Dataset records
_ _ _ _
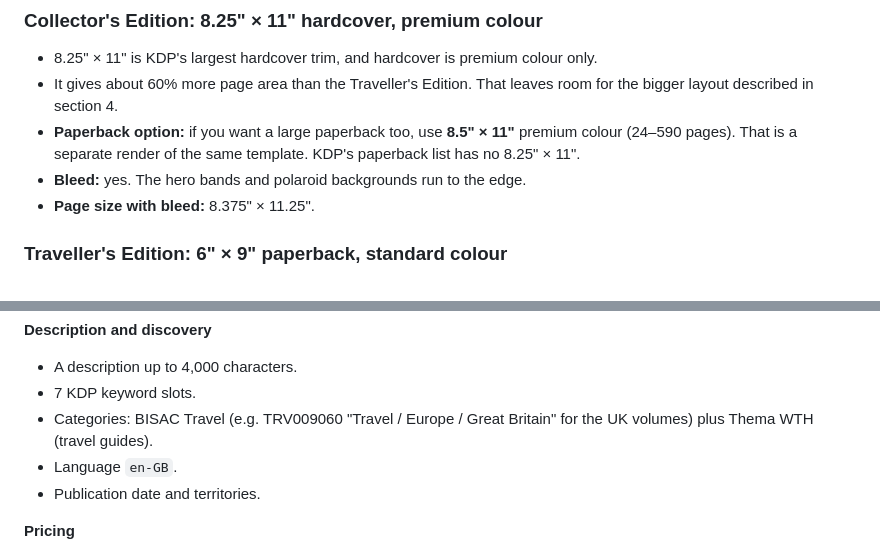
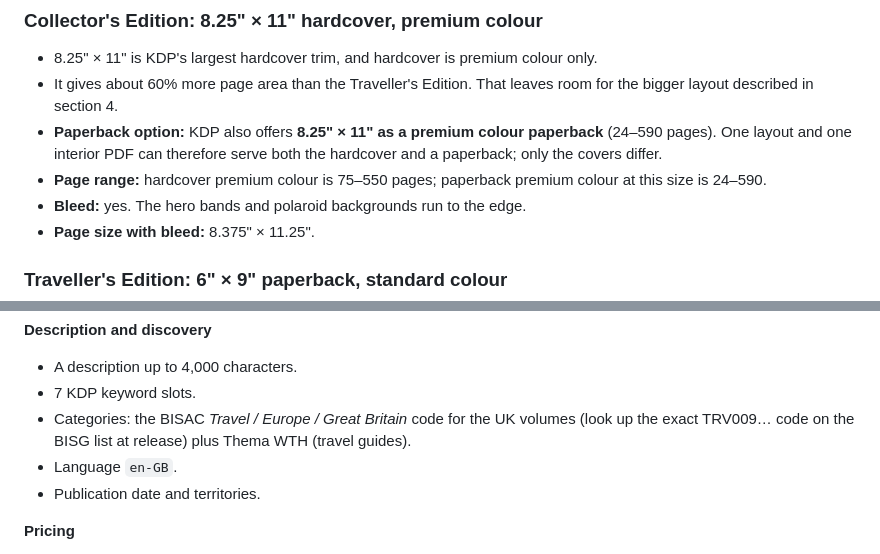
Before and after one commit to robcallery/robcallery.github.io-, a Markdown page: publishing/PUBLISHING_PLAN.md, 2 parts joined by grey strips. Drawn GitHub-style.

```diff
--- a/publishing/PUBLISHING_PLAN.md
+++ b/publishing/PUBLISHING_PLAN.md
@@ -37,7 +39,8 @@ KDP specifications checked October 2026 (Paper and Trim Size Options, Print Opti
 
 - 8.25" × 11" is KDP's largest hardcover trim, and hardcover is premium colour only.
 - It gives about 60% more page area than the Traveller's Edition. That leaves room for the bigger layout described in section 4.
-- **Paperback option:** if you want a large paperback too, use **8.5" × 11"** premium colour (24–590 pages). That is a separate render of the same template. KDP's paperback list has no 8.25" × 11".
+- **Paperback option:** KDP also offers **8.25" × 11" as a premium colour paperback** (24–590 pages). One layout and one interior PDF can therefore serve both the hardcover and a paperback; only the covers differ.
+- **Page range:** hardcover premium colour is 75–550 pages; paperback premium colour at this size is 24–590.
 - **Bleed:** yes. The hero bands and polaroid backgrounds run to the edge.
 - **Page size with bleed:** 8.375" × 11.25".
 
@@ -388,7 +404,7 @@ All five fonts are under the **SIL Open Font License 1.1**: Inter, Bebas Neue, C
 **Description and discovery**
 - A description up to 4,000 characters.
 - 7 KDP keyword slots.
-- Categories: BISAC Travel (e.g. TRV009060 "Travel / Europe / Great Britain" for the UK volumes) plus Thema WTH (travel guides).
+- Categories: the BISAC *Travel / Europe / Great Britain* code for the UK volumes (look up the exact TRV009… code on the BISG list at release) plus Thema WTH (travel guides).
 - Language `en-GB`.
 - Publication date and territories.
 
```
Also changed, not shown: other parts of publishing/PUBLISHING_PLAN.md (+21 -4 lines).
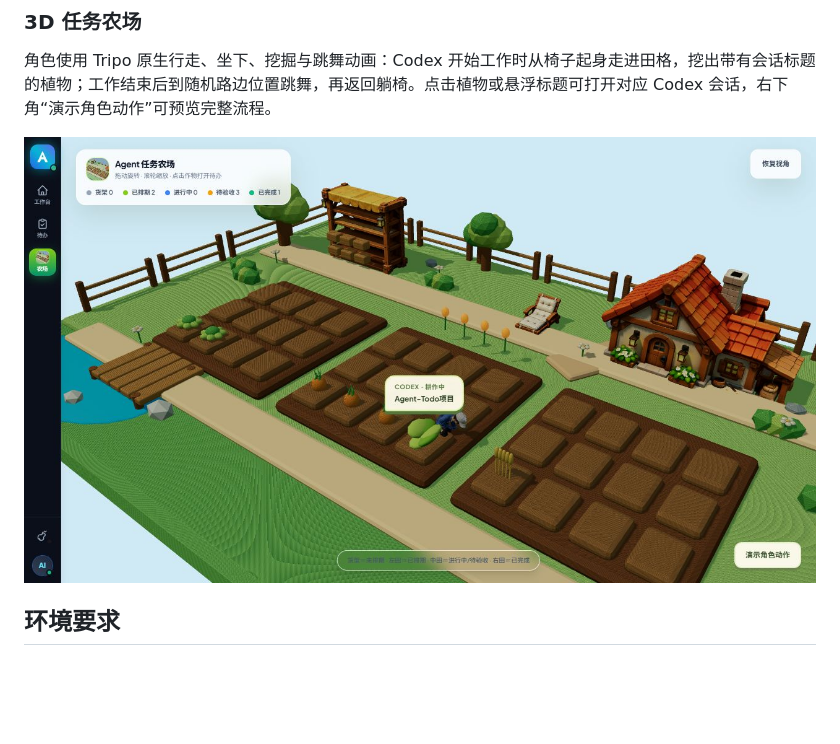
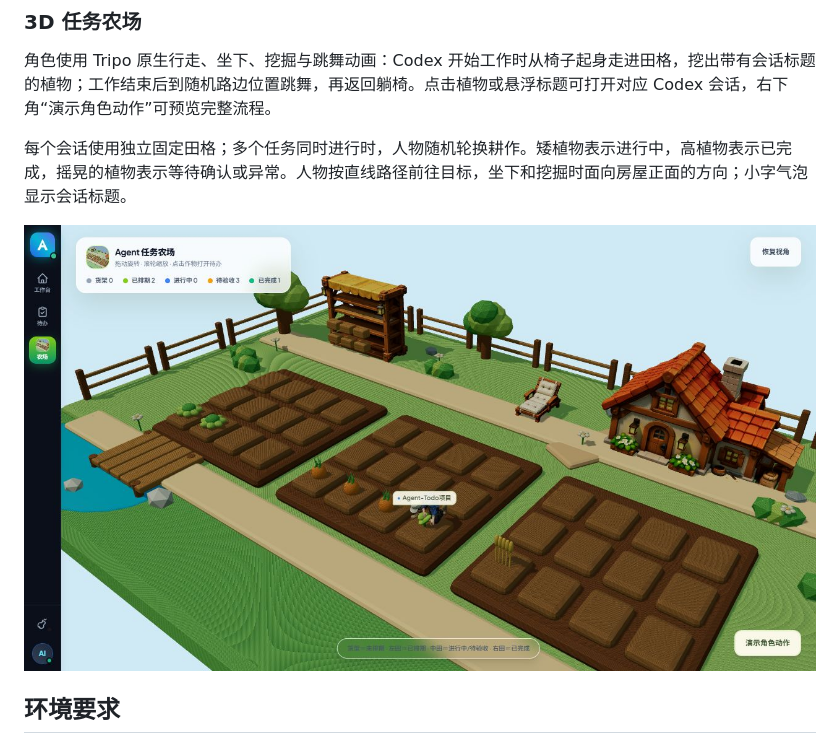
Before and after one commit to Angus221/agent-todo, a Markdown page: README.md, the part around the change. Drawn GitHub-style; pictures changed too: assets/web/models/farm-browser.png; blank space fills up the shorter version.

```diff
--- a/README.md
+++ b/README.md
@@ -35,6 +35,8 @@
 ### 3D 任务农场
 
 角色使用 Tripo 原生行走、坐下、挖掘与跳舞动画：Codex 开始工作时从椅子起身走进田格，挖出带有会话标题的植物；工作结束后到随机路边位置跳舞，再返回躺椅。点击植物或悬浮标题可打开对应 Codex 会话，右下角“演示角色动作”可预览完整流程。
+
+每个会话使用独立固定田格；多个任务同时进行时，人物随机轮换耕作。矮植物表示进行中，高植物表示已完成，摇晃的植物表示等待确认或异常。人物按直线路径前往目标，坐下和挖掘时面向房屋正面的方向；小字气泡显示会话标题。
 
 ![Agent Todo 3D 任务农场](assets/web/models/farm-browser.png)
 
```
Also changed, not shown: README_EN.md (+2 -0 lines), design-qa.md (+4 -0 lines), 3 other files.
_ _ _ _
■ ASSIGNED TASK:
Except for the pictures, set down all of the records exactly as they are.

■ OUTPUT:
Before and after one commit to robcallery/robcallery.github.io-, a Markdown page: publishing/PUBLISHING_PLAN.md, 2 parts joined by grey strips. Drawn GitHub-style.

```diff
--- a/publishing/PUBLISHING_PLAN.md
+++ b/publishing/PUBLISHING_PLAN.md
@@ -37,7 +39,8 @@ KDP specifications checked October 2026 (Paper and Trim Size Options, Print Opti
 
 - 8.25" × 11" is KDP's largest hardcover trim, and hardcover is premium colour only.
 - It gives about 60% more page area than the Traveller's Edition. That leaves room for the bigger layout described in section 4.
-- **Paperback option:** if you want a large paperback too, use **8.5" × 11"** premium colour (24–590 pages). That is a separate render of the same template. KDP's paperback list has no 8.25" × 11".
+- **Paperback option:** KDP also offers **8.25" × 11" as a premium colour paperback** (24–590 pages). One layout and one interior PDF can therefore serve both the hardcover and a paperback; only the covers differ.
+- **Page range:** hardcover premium colour is 75–550 pages; paperback premium colour at this size is 24–590.
 - **Bleed:** yes. The hero bands and polaroid backgrounds run to the edge.
 - **Page size with bleed:** 8.375" × 11.25".
 
@@ -388,7 +404,7 @@ All five fonts are under the **SIL Open Font License 1.1**: Inter, Bebas Neue, C
 **Description and discovery**
 - A description up to 4,000 characters.
 - 7 KDP keyword slots.
-- Categories: BISAC Travel (e.g. TRV009060 "Travel / Europe / Great Britain" for the UK volumes) plus Thema WTH (travel guides).
+- Categories: the BISAC *Travel / Europe / Great Britain* code for the UK volumes (look up the exact TRV009… code on the BISG list at release) plus Thema WTH (travel guides).
 - Language `en-GB`.
 - Publication date and territories.
 
```
Also changed, not shown: other parts of publishing/PUBLISHING_PLAN.md (+21 -4 lines).
Before and after one commit to Angus221/agent-todo, a Markdown page: README.md, the part around the change. Drawn GitHub-style; pictures changed too: assets/web/models/farm-browser.png; blank space fills up the shorter version.

```diff
--- a/README.md
+++ b/README.md
@@ -35,6 +35,8 @@
 ### 3D 任务农场
 
 角色使用 Tripo 原生行走、坐下、挖掘与跳舞动画：Codex 开始工作时从椅子起身走进田格，挖出带有会话标题的植物；工作结束后到随机路边位置跳舞，再返回躺椅。点击植物或悬浮标题可打开对应 Codex 会话，右下角“演示角色动作”可预览完整流程。
+
+每个会话使用独立固定田格；多个任务同时进行时，人物随机轮换耕作。矮植物表示进行中，高植物表示已完成，摇晃的植物表示等待确认或异常。人物按直线路径前往目标，坐下和挖掘时面向房屋正面的方向；小字气泡显示会话标题。
 
 ![Agent Todo 3D 任务农场](assets/web/models/farm-browser.png)
 
```
Also changed, not shown: README_EN.md (+2 -0 lines), design-qa.md (+4 -0 lines), 3 other files.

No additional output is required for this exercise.